# DATA UNDER STUDY

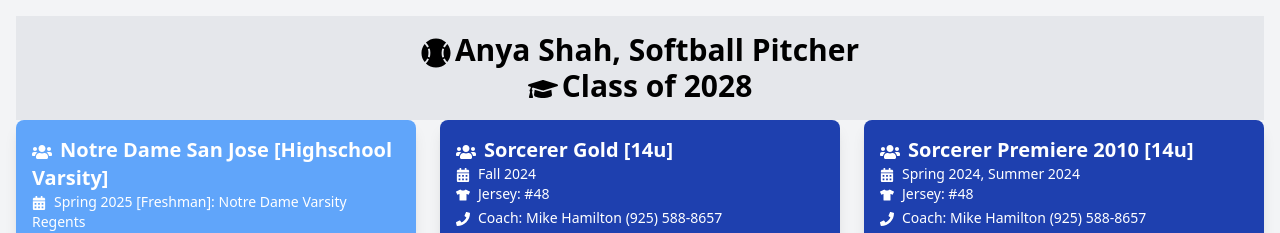
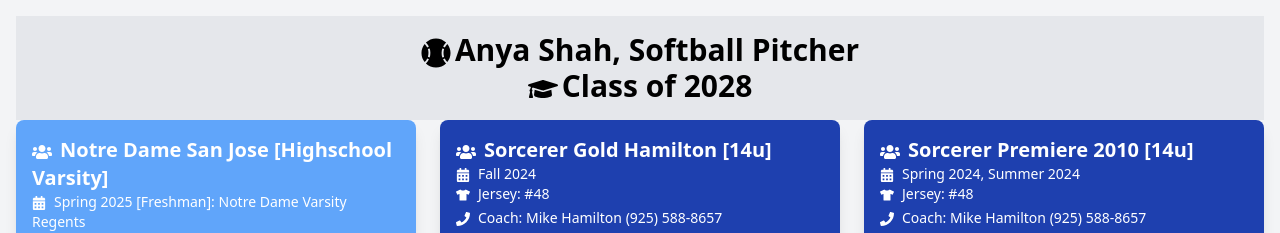
Before and after one commit to ankit249/baseball-stats, a React (Create React App) app: page / in a window 1280 px wide. Shown: the top 233 px of the page. Built offline with nearby package versions, Linux system fonts and the light colour scheme.

Commit message:
Sorcerer Gold 14u coach name

```diff
--- a/src/App.js
+++ b/src/App.js
@@ -58,7 +58,7 @@
       }
     },
     {
-      name: "Sorcerer Gold [14u]",
+      name: "Sorcerer Gold Hamilton [14u]",
       seasons: "Fall 2024",
       jersey: "#48",
       coach: "Mike Hamilton",
```
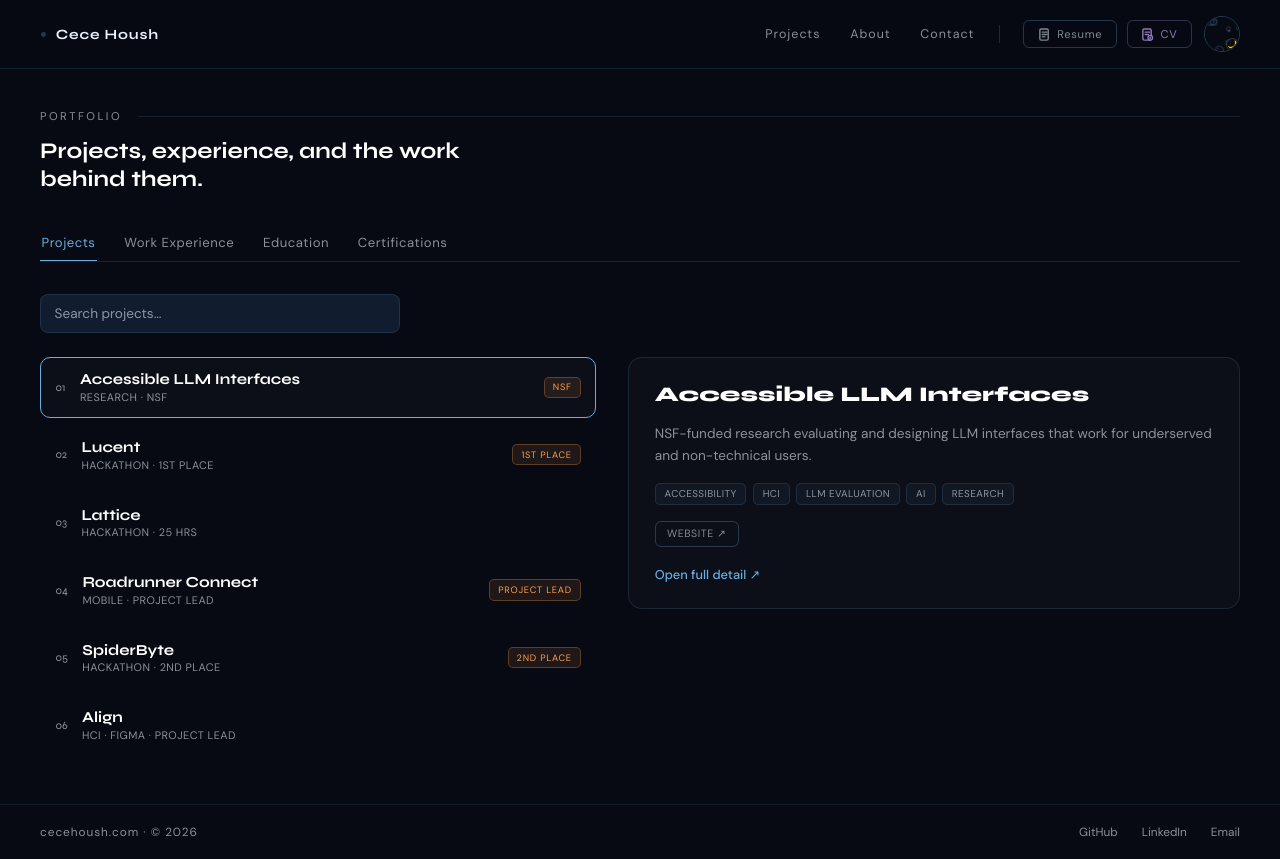
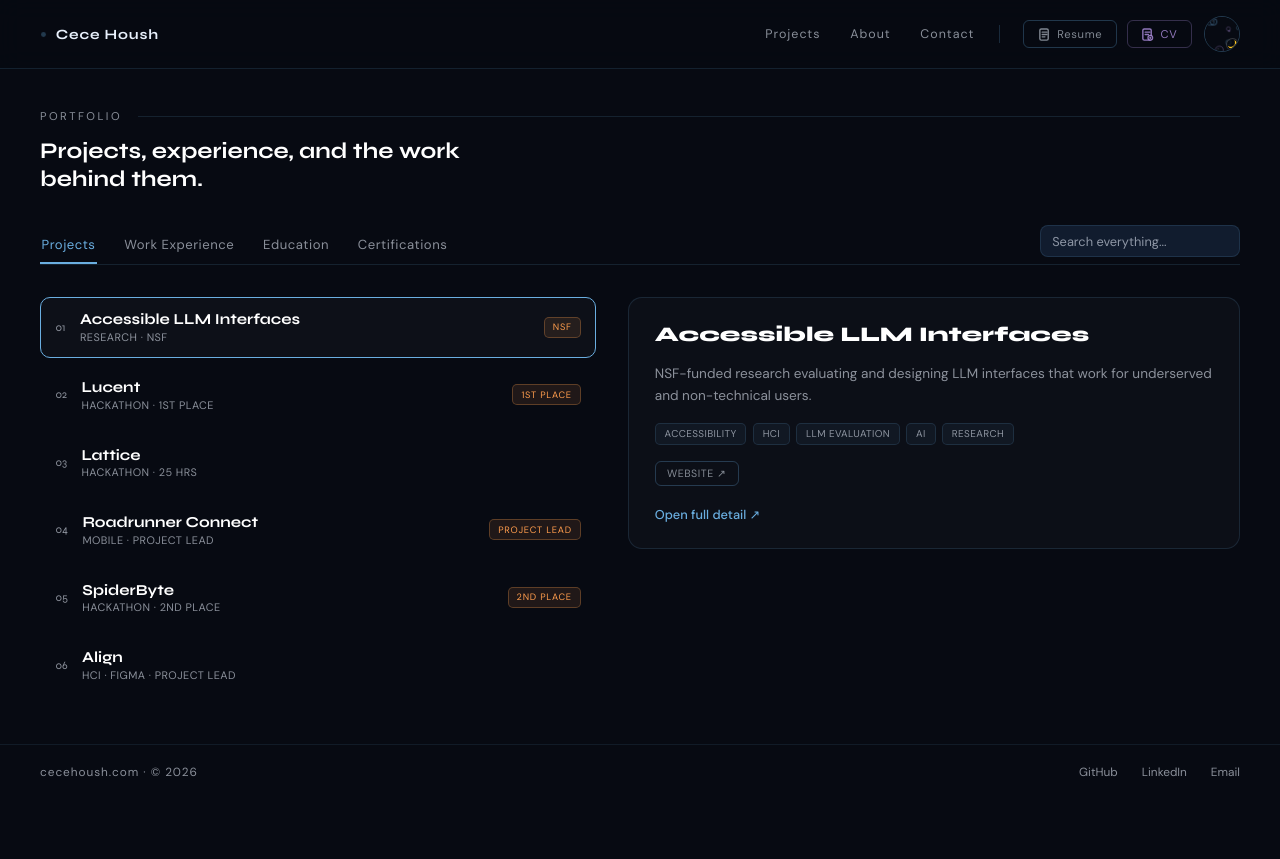
Before and after one commit to cecehoush/cecehoush.github.io, a React (Vite) app: page /portfolio in a window 1280 px wide. After the commit the page ends 800 px from the top, so only its background shows below. Built offline with nearby package versions, Linux system fonts and the light colour scheme.

Commit message:
feat: global portfolio search across all tabs

```diff
--- a/src/components/Portfolio.jsx
+++ b/src/components/Portfolio.jsx
@@ -16,6 +16,11 @@ const LINK_LABELS = { website: 'Website', github: 'GitHub', linkedin: 'LinkedIn'
 
 function activeLinks(links) {
   return Object.entries(links || {}).filter(([, v]) => v);
+}
+
+// True if any of the given text parts contains the (already-lowercased) query.
+function matchesQuery(q, ...parts) {
+  return parts.filter(Boolean).join(' ').toLowerCase().includes(q);
 }
 
 function resolveImageSrc(src) {
@@ -77,17 +82,40 @@ export default function Portfolio() {
     return () => window.removeEventListener('scroll', onScroll);
   }, []);
 
-  const filtered = useMemo(() => {
+  // One global query filters every tab at once. Empty query → everything shows.
   const q = query.trim().toLowerCase();
-    if (!q) return projects;
-    return projects.filter((p) =>
-      [p.title, p.shortDesc, p.type, ...(p.skills || [])].join(' ').toLowerCase().includes(q)
+
+  const filteredProjects = useMemo(
+    () => (q ? projects.filter((p) => matchesQuery(q, p.title, p.shortDesc, p.type, ...(p.skills || []))) : projects),
+    [q]
   );
-  }, [query]);
+  const filteredWork = useMemo(
+    () => (q ? workExperience.filter((w) => matchesQuery(q, w.title, w.org, w.location, ...(w.bullets || []), ...(w.skills || []))) : workExperience),
+    [q]
+  );
+  const filteredEdu = useMemo(
+    () => (q ? education.filter((ed) => matchesQuery(q, ed.degree, ed.field, ed.school, ed.note)) : education),
+    [q]
+  );
+  const filteredCerts = useMemo(
+    () => (q ? certifications.filter((c) => matchesQuery(q, c.name, c.issuer)) : certifications),
+    [q]
+  );
+
+  const counts = {
+    projects: filteredProjects.length,
+    work: filteredWork.length,
+    education: filteredEdu.length,
+    certs: filteredCerts.length,
+  };
+
+  // When searching and the active tab has nothing, point the user at a tab that does.
+  const activeEmpty = !!q && counts[activeTab] === 0;
+  const otherTab = activeEmpty ? TABS.find((t) => t.key !== activeTab && counts[t.key] > 0) : null;
 
   // Derived so the preview auto-follows the filter: the user's pick if it's
   // still in the list, otherwise the first result.
-  const selected = filtered.find((p) => p.id === selectedId) || filtered[0] || null;
+  const selected = filteredProjects.find((p) => p.id === selectedId) || filteredProjects[0] || null;
   const selectedImages = getPreviewImages(selected);
   const selectedLinks = selected ? activeLinks(selected.links) : [];
 
@@ -100,6 +128,7 @@ export default function Portfolio() {
           <p className={styles.intro}>Projects, experience, and the work behind them.</p>
         </header>
 
+        <div className={styles.tabBar}>
           <div className={styles.tabs} role="tablist" aria-label="Portfolio sections">
             {TABS.map((t) => (
               <button
@@ -114,24 +143,37 @@ export default function Portfolio() {
               </button>
             ))}
           </div>
-
-        <div className={styles.tabContent}>
-          {activeTab === 'projects' && (
-            <div>
           <input
             type="search"
             className={styles.search}
-                placeholder="Search projects…"
+            placeholder="Search everything..."
             value={query}
             onChange={(e) => setQuery(e.target.value)}
-                aria-label="Search projects"
+            aria-label="Search all portfolio content"
           />
-              {filtered.length === 0 ? (
-                <div className={styles.empty}>No projects match.</div>
+        </div>
+
+        <div className={styles.tabContent}>
+          {activeEmpty && (
+            <div className={styles.empty}>
+              {otherTab ? (
+                <>
+                  No results here — try the{' '}
+                  <button type="button" className={styles.hintLink} onClick={() => setActiveTab(otherTab.key)}>
+                    {otherTab.label}
+                  </button>{' '}
+                  tab
+                </>
               ) : (
+                'No results.'
+              )}
+            </div>
+          )}
+
+          {activeTab === 'projects' && filteredProjects.length > 0 && (
             <div className={styles.spotlight}>
               <ol className={styles.projList}>
-                    {filtered.map((p) => (
+                {filteredProjects.map((p) => (
                   <li key={p.id}>
                     <button
                       type="button"
@@ -192,12 +234,10 @@ export default function Portfolio() {
               )}
             </div>
           )}
-            </div>
-          )}
 
           {activeTab === 'work' && (
             <div className={styles.timeline}>
-              {workExperience.map((w) => (
+              {filteredWork.map((w) => (
                 <TimelineEntry
                   key={w.id}
                   expandable
@@ -233,7 +273,7 @@ export default function Portfolio() {
 
           {activeTab === 'education' && (
             <div className={styles.timeline}>
-              {education.map((ed) => (
+              {filteredEdu.map((ed) => (
                 <TimelineEntry
                   key={ed.id}
                   expandable={!!ed.note}
@@ -257,17 +297,19 @@ export default function Portfolio() {
 
           {activeTab === 'certs' && (
             <ul className={styles.certList}>
-              {certifications.map((c) => (
+              {filteredCerts.map((c) => (
                 <li key={c.id} className={styles.certItem}>
                   <span className={styles.certName}>{c.name}</span>
                   <span className={styles.certMeta}>{c.issuer} · {c.date}</span>
                 </li>
               ))}
-              {/* GHOST placeholder — REMOVE before deployment. */}
+              {/* GHOST placeholder — REMOVE before deployment. Hidden while searching. */}
+              {!q && (
                 <li className={`${styles.certItem} ${styles.certGhost}`} aria-hidden="true">
                   <span className={styles.certName}>More to come…</span>
                   <span className={styles.certMeta}>placeholder</span>
                 </li>
+              )}
             </ul>
           )}
         </div>
--- a/src/components/Portfolio.module.css
+++ b/src/components/Portfolio.module.css
@@ -34,10 +34,17 @@
 }
 
 /* ── TABS (horizontally scrollable on mobile) ── */
+/* Tabs on the left, global search on the right, sharing one row + divider. */
+.tabBar {
+  display: flex;
+  align-items: flex-end;
+  gap: 1rem;
+  flex-wrap: wrap;
+  border-bottom: 0.5px solid var(--rule);
+}
 .tabs {
   display: flex;
   gap: 1.6rem;
-  border-bottom: 0.5px solid var(--rule);
   overflow-x: auto;
   scrollbar-width: none;
 }
@@ -66,18 +73,19 @@
   padding-top: 2rem;
 }
 
-/* ── SEARCH ── */
+/* ── GLOBAL SEARCH (compact, shares the tab row) ── */
 .search {
-  width: 100%;
-  max-width: 360px;
+  margin-left: auto;          /* push to the right edge of the tab row */
+  margin-bottom: 0.4rem;      /* float just above the divider line */
+  width: 200px;
+  max-width: 100%;
   font-family: 'DM Sans', sans-serif;
-  font-size: 0.85rem;
+  font-size: 0.8rem;
   color: var(--text);
   background: var(--surface2);
   border: 0.5px solid var(--card-border);
   border-radius: 8px;
-  padding: 0.6rem 0.85rem;
-  margin-bottom: 1.5rem;
+  padding: 0.4rem 0.7rem;
   transition: border-color 0.2s, box-shadow 0.2s;
 }
 .search::placeholder { color: var(--muted); }
@@ -92,6 +100,17 @@
   font-style: italic;
   padding: 1rem 0;
 }
+/* Inline "try the X tab" link inside the no-results hint. */
+.hintLink {
+  background: none;
+  border: none;
+  padding: 0;
+  font: inherit;
+  color: var(--blue);
+  cursor: pointer;
+  text-decoration: underline;
+}
+.hintLink:hover { color: var(--text); }
 
 /* ── SPOTLIGHT (list + preview) ── */
 .spotlight {
@@ -436,6 +455,13 @@
   .spotlight { grid-template-columns: 1fr; }
   .preview { position: static; }
   .backTop { bottom: 1rem; right: 1rem; }
+  /* Search drops below the tab bar at full width. */
+  .search {
+    width: 100%;
+    margin-left: 0;
+    margin-top: 0.6rem;
+    margin-bottom: 0.6rem;
+  }
 }
 @media (max-width: 480px) {
   .intro { font-size: 1.2rem; }
```
Lines whose indentation alone changed are shown as unchanged.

# ASSIGNED TASK
Determine which lines above include the word "width", and report those lines in full.

# REPLY
   scrollbar-width: none;
-  width: 100%;
-  max-width: 360px;
+  width: 200px;
+  max-width: 100%;
+  /* Search drops below the tab bar at full width. */
+    width: 100%;
 @media (max-width: 480px) {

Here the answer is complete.